God Didn't Say That

Bible Translations and Mistranslations

Do you talk this way at home?

I recently observed master teacher and musician Kenny Green telling children about the Jewish month of Adar.

“Once Adar begins, we increase our happiness,” he explained, using the usual terminology. Then he added with a self-mocking grin, “yes, I talk that way at home, too.”

There’s a Hebrew verb hirbah that means generally “to do/have/make a lot.”

For example, in Genesis 3:16, God punishes women by hirbahing their pain in childbirth; the usual translation is “multiply” or “increase,” though it’s not clear that there was originally any pain to be multiplied or increased. I think the point is closer to “you will have severe pain” than to “you will have more pain.”

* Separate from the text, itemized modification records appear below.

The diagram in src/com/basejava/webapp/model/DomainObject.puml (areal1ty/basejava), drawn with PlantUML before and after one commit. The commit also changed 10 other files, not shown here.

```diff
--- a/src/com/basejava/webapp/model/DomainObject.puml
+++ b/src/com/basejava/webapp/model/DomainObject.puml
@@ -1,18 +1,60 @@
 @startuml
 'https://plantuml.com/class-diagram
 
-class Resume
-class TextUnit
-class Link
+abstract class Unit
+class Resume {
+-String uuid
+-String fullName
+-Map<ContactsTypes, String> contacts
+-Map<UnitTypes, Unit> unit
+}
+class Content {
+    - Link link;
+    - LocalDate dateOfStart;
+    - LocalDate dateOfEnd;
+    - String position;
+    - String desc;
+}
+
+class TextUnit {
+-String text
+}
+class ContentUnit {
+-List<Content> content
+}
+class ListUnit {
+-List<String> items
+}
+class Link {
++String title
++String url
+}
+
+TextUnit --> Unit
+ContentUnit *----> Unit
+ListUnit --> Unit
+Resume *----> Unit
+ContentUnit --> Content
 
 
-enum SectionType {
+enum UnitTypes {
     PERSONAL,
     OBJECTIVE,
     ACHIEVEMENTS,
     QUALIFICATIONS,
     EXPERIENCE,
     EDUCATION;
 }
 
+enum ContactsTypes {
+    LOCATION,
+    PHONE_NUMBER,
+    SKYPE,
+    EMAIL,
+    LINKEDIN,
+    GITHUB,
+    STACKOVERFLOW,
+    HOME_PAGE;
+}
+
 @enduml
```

In Genesis 34:12 we find the imperative in the context of “hirbah to me greatly the dowry and gift — I will give it.” I think the point here is, “no matter how high you make the dowry….”

In Psalm 78(77):38, the verb appears before an expression that probably means “to show restraint,” and there the NRSV translates, “often [God] restrained his anger.”

The core meaning of the verb is what “multiply,” “increase,” “make high,” “frequently,” etc. have in common. We don’t have anything like this in English.

The Rabbis used the verb in expressions like, marbeh tz’daka, marbeh shalom, commonly translated “the more charity, the more peace” or even less felicitously, “the one who increases charity increases peace.” “Charity leads to peace” is the point. (Marbeh is the present tense of hirbah.)

This brings us to the tradition of the month of Adar. “From the time Adar enters, we marbeh in happiness.”

It’s a pretty simply concept. “Adar is the time of happiness.” Or, perhaps more poetically, “Happiness abounds in Adar.” A reasonable translation of the Rabbi’s statement might be, “From the time Adar begins happiness abounds.”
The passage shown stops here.